A large share of the diseases of these organs result from neglect or abuse. The hands are frequently injured by the use of irritating substances and by exposure to cold while wet or moist. The feet generally suffer most from neglect of proper cleanliness and improper or insufficient covering. Both hands and feet frequently become sources of great discomfort and annoyance for want of proper attention. In cold weather, persons whose hands are liable to chap should avoid the use of soap altogether, cleansing the hands by washing with corn meal or oatmeal and water. The application of glycerine nr vaseline after washing is a very excellent means of preventing chapping. The hands may generally be protected from irritating substances by anointing with oil or vaseline before exposure. Cracking the fingers is a bad habit, as it causes enlargement of the joints. Biting the finger-nails is not only disagreeable, but injurious, and is the principal cause of hang-nails of the fingers. The habit when once acquired, is often difficult to break. It may often be accomplished, however, by smearing the ends of the fingers and nails with some bitter or otherwise disagreeable substance, as extract of aloes or tincture of red popper.

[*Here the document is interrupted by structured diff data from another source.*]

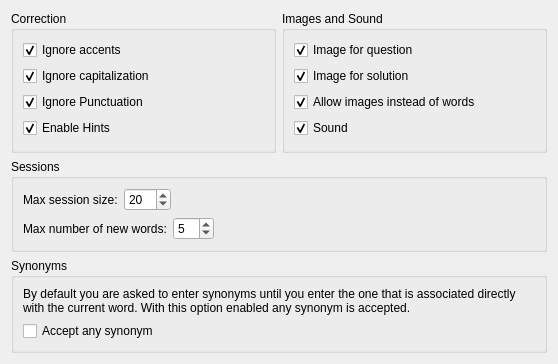
Above: src/practice/configure/generalpracticeoptions.ui from KDE/parley before the change. Below: the same form after it.
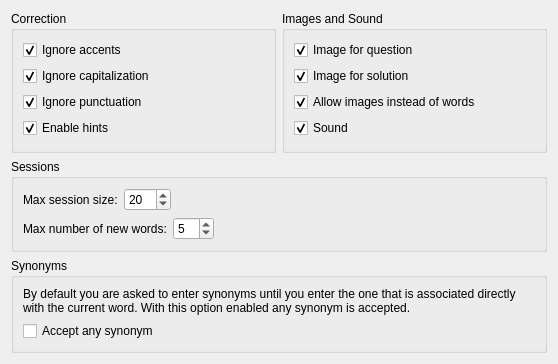
That is the form after the change.

Commit message: l10n: Two capitalization fixes

Diff of the .ui file:
```diff
--- a/src/practice/configure/generalpracticeoptions.ui
+++ b/src/practice/configure/generalpracticeoptions.ui
@@ -49,7 +49,7 @@
          <string>Any punctuation mistake in the answer is counted as correct.</string>
         </property>
         <property name="text">
-         <string>Ignore Punctuation</string>
+         <string>Ignore punctuation</string>
         </property>
         <property name="checked">
          <bool>true</bool>
@@ -62,7 +62,7 @@
          <string>During the practice you can use the hint button to see parts of the solution.</string>
         </property>
         <property name="text">
-         <string>Enable Hints</string>
+         <string>Enable hints</string>
         </property>
         <property name="checked">
          <bool>true</bool>
```
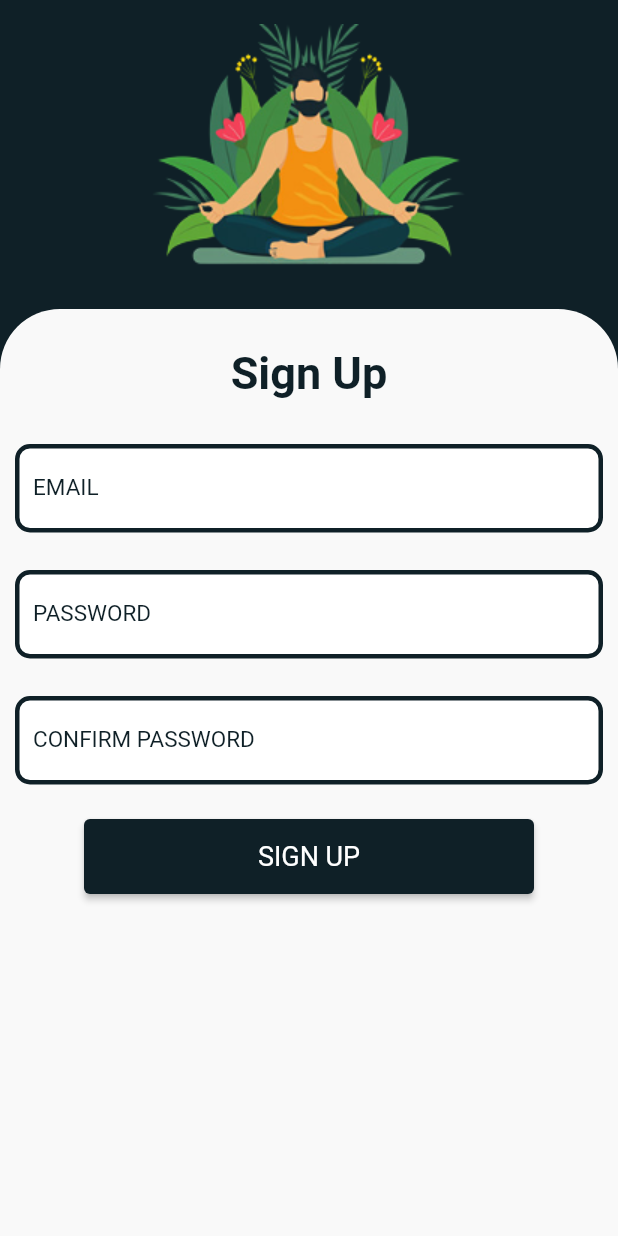
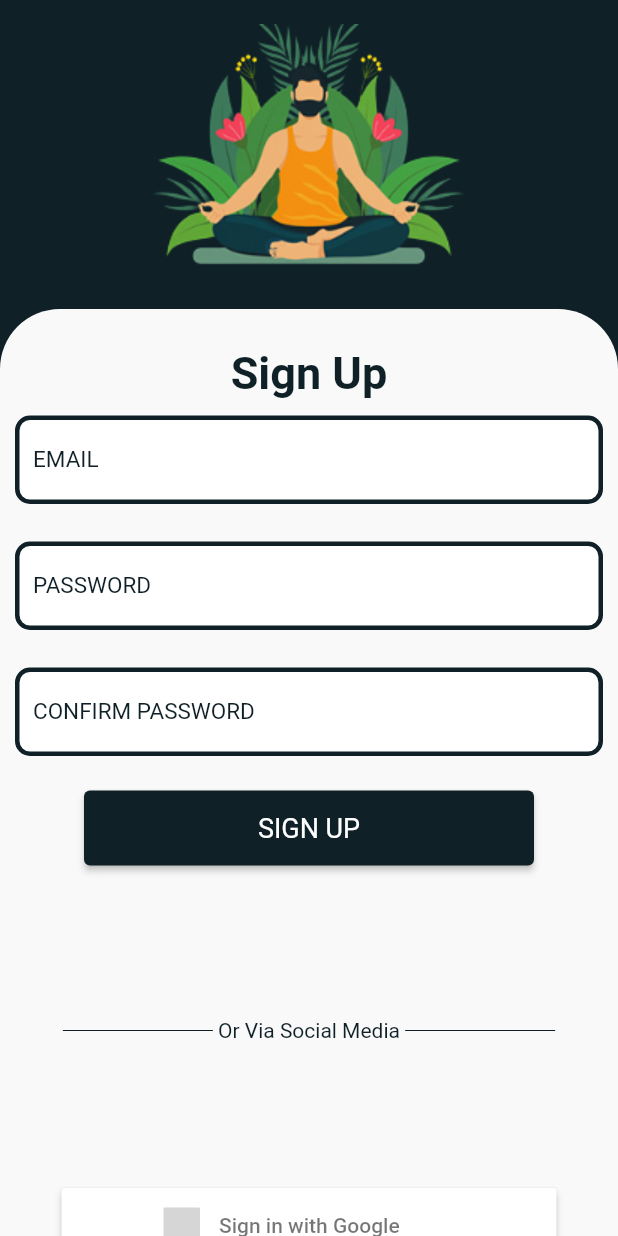
Before and after one commit to Adiwait4it04/Notes-App, a Flutter app: the Signup screen opened directly, on a phone screen of 412 x 824 dp. Run offline on Flutter 3.47's test engine with Material 2 defaults, Android fonts, the phone set to English and light mode, and no system bars; our stand-ins replace firebase_auth, flutter_signin_button, google_fonts, google_sign_in, smooth_page_indicator; accounts and stored records are empty; grey boxes are pictures that could not be loaded.

Commit message:
latest 23:23 27/02/23

```diff
--- a/lib/screens/SignUp_page.dart
+++ b/lib/screens/SignUp_page.dart
@@ -5,17 +5,29 @@ import 'package:flutter/src/widgets/framework.dart';
 import 'package:flutter/src/widgets/placeholder.dart';
 import 'package:flutter/material.dart';
 import 'package:project1/services/authservices.dart';
+import 'package:flutter_signin_button/flutter_signin_button.dart';
 import 'home.dart';
 
-class Signup extends StatelessWidget {
+bool loading = false;
+
+class Signup extends StatefulWidget {
+  Signup({super.key});
+
+  @override
+  State<Signup> createState() => _SignupState();
+}
+
+class _SignupState extends State<Signup> {
   TextEditingController emailController = TextEditingController();
+
   TextEditingController passwordController = TextEditingController();
+
   TextEditingController confirmpasswordController = TextEditingController();
-  Signup({super.key});
 
   @override
   Widget build(BuildContext context) {
     return Scaffold(
+      resizeToAvoidBottomInset: false,
       body: SingleChildScrollView(
         child: Container(
           constraints: BoxConstraints(
@@ -64,7 +76,7 @@ class Signup extends StatelessWidget {
                         ),
                       ),
                       SizedBox(
-                        height: 20,
+                        height: 1,
                       ),
                       Padding(
                         padding: const EdgeInsets.all(10),
@@ -206,8 +218,66 @@ class Signup extends StatelessWidget {
                         ),
                       ),
                       SizedBox(
+                        height: 2,
+                      ),
+                      Center(
+                        child: Row(
+                          mainAxisAlignment: MainAxisAlignment.center,
+                          children: [
+                            SizedBox(
+                              child: Divider(
+                                color: Color(0xFF0F2027),
+                              ),
+                              height: 200,
+                              width: 100,
+                            ),
+                            Text(
+                              " Or Via Social Media ",
+                              style: TextStyle(
+                                color: Color(0xFF0F2027),
+                              ),
+                            ),
+                            SizedBox(
+                              child: Divider(
+                                color: Color(0xFF0F2027),
+                              ),
+                              height: 200,
+                              width: 100,
+                            ),
+                          ],
+                        ),
+                      ),
+                      SizedBox(
                         height: 5,
                       ),
+                      loading
+                          ? CircularProgressIndicator()
+                          : Center(
+                              child: Container(
+                                height: 50.0,
+                                width: 330.0,
+                                child: SignInButton(Buttons.Google, mini: false,
+                                    onPressed: () async {
+                                  setState(
+                                    () {
+                                      loading == true;
+                                    },
+                                  );
+                                  await Authservice().signInWithGoogle();
+                                  Navigator.pushAndRemoveUntil(
+                                      context,
+                                      MaterialPageRoute(
+                                        builder: (context) => home_page(),
+                                      ),
+                                      (route) => false);
+                                  setState(
+                                    () {
+                                      loading = false;
+                                    },
+                                  );
+                                }),
+                              ),
+                            )
                     ],
                   ),
                 ),
--- a/pubspec.yaml
+++ b/pubspec.yaml
@@ -42,6 +42,7 @@ dependencies:
   smooth_page_indicator: ^1.0.1
   google_sign_in: ^6.0.1
   google_sign_in_web: ^0.11.0+1
+  flutter_signin_button: ^2.0.0
 
 dev_dependencies:
   flutter_test:
```
Also changed, not shown: pubspec.lock.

In some persons, the thin layer of skin at the root of the nail has a tendency to adhere to it as the nail grows out. After a time it becomes loosened, and pooling back forms a ragged fringe at the root of the nail, the fissures of which are likely to run down into the skin, thus often becoming very annoying. The best way to privent this annoying difficulty is to gently press back the portion of skin referred to, every few days, after soaking the hands in warm water, thus preventing it from adhering to the nail.
Sometimes through perverted nutrition of the nail, they assume the form of claws. The only treatment is removal of the nail and its matrix.
This is a little portion of partially detached tissue adjacent to the nail, which is usually the result of a slight injury of some kind, and by constant contact with various objects becomes inflamed and quite annoying.
Clean the nail carefully, dry with a bit of absorbent cotton or soft cloth, and apply an adhesive plaster. It should be renewed every day or two until the cure is completed. If a considerable degree of inflammation has been excited, and there is a raw surface of considerable size, a little powdered alum or tannin should be applied before the application of the plaster.